May 11, 2019 7:09 am Leave your thoughts
Throw your diet out the window: it’s official. Today is Eat What You Want day! Here’s what its founders, Ruth and Thomas Roy of wellcat.com, have to say about it:
‘It shouldn’t be too hard to imagine how to celebrate this holiday, really. You can eat whatever you want, isn’t that enough cause for celebration? Everyone is different, so for some people, this will mean pigging out on junk food. They will stop counting calories and go berserk, eating everything from ice cream to chocolate to cake and pie, and then some cookies with ice cream washed down with hot chocolate, and then some ice cream cake. You get the picture….Aficionados of gourmet cuisine can choose to celebrate by splurging on a meal at a five star restaurant. Do you love lobster, but rarely order it because of its price tag? Understandable, but today is the day to take a break. Or, alternatively, you can try to recreate a favourite childhood meal in your home. Did your Mom use to make the best macaroni and cheese? Call her up and get the recipe!’
The Roys founded this day to beat the new trend of orthorexia (a dangerous obsession with healthy foods) and to combat the unhappiness engendered by many diets. For just one day, they want us all to stop stressing out about food. After a day off, we should have a new and refreshing perspective on the food fads that come along almost daily, and we’ll also avoid disillusionment with what is, after all, one of the greatest sources of joy in life. They put it well:
‘Nothing beats a good comfort food to make us feel full, happy and sleepy all at the same time.’
They add, as an afterthought, that many nutritionists agree that a break from a strict diet is a good thing anyway. But ultimately, they’re interested in our happiness and relaxation. Once in a while – and it really should be once in a while – it’s fine just to ‘let go and enjoy life a little’. Food is fuel for some people – for others, it’s medicine. But for all of us, it’s also one of life’s best pleasures. We salute you, Ruth and Thomas!
So – what are you going to eat?
Just as an aside, it’s also National Doughnut Week this week, so if what you want to eat is a doughnut, then you’ll have the satisfaction of ticking two boxes at the same time. But if not doughnuts, then what else?
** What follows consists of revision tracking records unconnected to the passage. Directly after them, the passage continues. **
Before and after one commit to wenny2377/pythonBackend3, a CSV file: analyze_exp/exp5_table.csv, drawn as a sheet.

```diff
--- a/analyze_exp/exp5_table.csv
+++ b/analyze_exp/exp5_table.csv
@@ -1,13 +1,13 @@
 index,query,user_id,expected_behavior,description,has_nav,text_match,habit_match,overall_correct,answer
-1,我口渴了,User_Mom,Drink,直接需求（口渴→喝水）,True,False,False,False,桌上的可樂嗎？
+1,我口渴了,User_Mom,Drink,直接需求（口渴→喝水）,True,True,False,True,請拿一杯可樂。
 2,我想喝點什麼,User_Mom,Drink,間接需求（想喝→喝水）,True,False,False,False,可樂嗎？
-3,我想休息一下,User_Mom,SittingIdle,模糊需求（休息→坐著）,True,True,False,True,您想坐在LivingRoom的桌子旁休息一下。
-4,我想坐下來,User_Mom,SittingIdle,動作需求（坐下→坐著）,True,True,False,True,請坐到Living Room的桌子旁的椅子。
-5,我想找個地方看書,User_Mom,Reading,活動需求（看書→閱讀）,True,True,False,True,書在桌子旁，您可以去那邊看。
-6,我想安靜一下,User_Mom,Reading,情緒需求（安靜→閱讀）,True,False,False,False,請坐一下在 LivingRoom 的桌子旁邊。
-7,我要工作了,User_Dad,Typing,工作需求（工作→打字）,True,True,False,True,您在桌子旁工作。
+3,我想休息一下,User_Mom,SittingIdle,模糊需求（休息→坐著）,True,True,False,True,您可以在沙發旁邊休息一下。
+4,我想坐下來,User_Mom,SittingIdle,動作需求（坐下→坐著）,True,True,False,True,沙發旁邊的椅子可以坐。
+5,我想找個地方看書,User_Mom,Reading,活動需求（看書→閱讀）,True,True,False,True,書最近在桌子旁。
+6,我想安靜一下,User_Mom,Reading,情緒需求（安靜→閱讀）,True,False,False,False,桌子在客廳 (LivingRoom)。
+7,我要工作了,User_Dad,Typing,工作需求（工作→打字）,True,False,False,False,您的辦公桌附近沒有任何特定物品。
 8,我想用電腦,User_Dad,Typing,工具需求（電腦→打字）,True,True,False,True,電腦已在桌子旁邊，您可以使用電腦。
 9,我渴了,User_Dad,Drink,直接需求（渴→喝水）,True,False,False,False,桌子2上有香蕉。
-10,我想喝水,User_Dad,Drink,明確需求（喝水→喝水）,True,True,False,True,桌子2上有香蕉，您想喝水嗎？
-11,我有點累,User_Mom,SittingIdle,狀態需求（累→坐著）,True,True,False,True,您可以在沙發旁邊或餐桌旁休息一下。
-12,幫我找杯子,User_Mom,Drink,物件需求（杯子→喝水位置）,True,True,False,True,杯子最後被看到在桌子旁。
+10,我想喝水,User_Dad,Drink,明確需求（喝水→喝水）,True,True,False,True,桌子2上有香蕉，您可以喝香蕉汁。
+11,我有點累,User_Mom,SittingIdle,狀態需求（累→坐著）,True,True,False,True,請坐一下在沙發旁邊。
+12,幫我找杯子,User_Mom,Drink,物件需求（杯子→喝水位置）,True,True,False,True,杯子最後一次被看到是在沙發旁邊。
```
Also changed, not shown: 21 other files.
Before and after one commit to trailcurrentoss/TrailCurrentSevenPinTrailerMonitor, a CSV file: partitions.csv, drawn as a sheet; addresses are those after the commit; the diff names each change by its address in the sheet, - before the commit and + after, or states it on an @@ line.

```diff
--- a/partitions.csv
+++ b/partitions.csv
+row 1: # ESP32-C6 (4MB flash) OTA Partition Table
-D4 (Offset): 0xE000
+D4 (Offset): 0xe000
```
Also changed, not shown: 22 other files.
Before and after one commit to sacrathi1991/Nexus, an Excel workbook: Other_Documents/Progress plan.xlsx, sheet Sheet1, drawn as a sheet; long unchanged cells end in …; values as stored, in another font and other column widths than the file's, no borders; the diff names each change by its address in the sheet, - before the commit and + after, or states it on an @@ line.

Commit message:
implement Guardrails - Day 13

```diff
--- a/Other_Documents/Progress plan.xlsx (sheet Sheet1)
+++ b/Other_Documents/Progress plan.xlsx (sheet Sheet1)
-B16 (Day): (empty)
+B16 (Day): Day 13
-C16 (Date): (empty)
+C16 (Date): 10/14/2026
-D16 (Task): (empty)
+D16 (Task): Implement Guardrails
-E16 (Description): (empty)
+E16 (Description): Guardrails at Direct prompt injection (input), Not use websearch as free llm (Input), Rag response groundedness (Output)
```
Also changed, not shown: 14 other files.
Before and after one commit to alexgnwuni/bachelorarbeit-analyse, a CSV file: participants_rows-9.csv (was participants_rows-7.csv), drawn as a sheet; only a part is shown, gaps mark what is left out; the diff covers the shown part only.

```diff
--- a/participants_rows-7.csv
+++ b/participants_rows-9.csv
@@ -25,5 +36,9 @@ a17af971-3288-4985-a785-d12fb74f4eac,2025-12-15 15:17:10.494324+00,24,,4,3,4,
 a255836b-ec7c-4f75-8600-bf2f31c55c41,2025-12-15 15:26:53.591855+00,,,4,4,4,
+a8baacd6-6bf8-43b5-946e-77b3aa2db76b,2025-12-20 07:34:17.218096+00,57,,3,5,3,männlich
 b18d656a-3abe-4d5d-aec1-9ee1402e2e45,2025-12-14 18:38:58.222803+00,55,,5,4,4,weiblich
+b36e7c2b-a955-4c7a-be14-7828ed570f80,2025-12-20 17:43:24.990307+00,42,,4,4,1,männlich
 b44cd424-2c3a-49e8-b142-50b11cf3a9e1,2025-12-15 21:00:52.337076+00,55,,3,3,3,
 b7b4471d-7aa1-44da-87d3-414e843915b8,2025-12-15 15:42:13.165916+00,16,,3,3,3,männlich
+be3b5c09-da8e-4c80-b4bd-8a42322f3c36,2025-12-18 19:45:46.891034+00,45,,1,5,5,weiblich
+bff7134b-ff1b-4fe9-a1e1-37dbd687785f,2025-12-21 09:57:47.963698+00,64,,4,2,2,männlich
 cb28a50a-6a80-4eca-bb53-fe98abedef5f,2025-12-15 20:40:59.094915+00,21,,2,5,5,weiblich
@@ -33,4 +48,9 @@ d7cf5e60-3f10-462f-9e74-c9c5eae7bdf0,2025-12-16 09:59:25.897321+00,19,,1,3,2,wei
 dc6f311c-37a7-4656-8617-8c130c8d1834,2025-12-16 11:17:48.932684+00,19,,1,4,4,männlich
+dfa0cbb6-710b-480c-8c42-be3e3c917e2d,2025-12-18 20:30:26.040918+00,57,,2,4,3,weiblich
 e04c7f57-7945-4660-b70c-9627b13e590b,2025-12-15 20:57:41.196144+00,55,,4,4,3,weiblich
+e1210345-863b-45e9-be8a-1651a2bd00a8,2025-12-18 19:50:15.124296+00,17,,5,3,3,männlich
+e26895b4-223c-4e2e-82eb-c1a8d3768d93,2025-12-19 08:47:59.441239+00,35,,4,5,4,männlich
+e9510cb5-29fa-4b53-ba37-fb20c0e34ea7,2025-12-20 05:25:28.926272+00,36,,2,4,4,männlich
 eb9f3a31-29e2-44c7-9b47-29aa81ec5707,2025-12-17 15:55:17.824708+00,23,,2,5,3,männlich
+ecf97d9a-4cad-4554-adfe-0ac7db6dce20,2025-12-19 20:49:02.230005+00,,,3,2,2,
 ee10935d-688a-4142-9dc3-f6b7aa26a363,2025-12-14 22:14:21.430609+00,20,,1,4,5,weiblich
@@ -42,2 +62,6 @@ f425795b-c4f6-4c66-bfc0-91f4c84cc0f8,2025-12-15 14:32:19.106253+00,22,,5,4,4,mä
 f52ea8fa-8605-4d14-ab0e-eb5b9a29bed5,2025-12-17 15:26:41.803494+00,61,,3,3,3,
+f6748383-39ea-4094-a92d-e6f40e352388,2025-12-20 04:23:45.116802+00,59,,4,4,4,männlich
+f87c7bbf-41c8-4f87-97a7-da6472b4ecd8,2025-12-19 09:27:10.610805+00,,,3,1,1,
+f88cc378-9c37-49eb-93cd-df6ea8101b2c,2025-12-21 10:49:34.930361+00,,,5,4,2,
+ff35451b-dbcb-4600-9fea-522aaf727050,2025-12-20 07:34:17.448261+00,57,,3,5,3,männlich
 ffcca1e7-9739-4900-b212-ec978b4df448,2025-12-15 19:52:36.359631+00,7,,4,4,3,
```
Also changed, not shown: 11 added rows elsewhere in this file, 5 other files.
Ask a child and they’ll list a whole range of confectionary, perhaps topped off with some chips. Ask a US prisoner on death row (which, of course, they do) and burgers, fries and ice-cream feature heavily. Ask a normally functioning adult, however, and the answer will be a little different.
First of all, the adults ask questions. Can they eat as much as they want without getting sick? Will their allergies still apply? Are ethical concerns miraculously wiped away? Living as we do, outside of the realms of fantasy, we have to answer that actually, the usual rules all still apply.
Thus, the ‘dream meals’ of sensible, normally functioning adults are generally relatively restrained. Adults understand that they can only fit so much in their stomachs. They know that certain combinations simply don’t go well together. And they stick to religious, ethical and serious health restrictions: someone with coeliac disease won’t plump for a doorstop wheat-bread sandwich, for example, and you won’t find either a Jewish person or a vegan opting for a bacon butty. These restraints, it seems, are unbreachable.
But what about restrictions that come more into the category of ‘lifestyle choices’? If you’re avoiding refined sugar because you’re generally trying to be fit and healthy, then if you could eat whatever you liked, wouldn’t you abandon that restriction – just for one day? And what about vegetables? And fibre? Can you have a day off?
Well, yes – you can. Adults can, in fact, choose to eat pretty much whatever they want every single day of their lives. But the fact that most of us still eat within fairly strict self-imposed restrictions is telling. These, it seems, are restrictions we genuinely want to impose on ourselves. So we can have a day off from fibre if we like, but we’ll feel worse for it the next day. We can avoid vegetables, but we’ll probably feel pretty stale and unrefreshed at the end of the meal.
Sensible adults, unlike children, want to eat delicious, comforting, amazing food – but they don’t want to suffer for it in the short or the long term. If you’re eating sensibly 344 days of the year, this special Eat What You Want day probably won’t result in much difference. Our taste-buds and digestive systems have, if we’ve been sensible, adapted to genuinely prefer a meal full of vegetables and fibre, packed with high-quality ingredients, over one made up solely of sweets and junk food.
What would you eat if you could eat anything, I asked my husband. He thought for a while.
‘A nice bit of poached salmon’, he replied.
So that’s what he’ll be having on that day.
Eat What You Want: unless you’re a child, or a last-meal prisoner, it’ll probably be Just What You Need as well.eat what you want day, wellcat.com
This post was written by Yzanne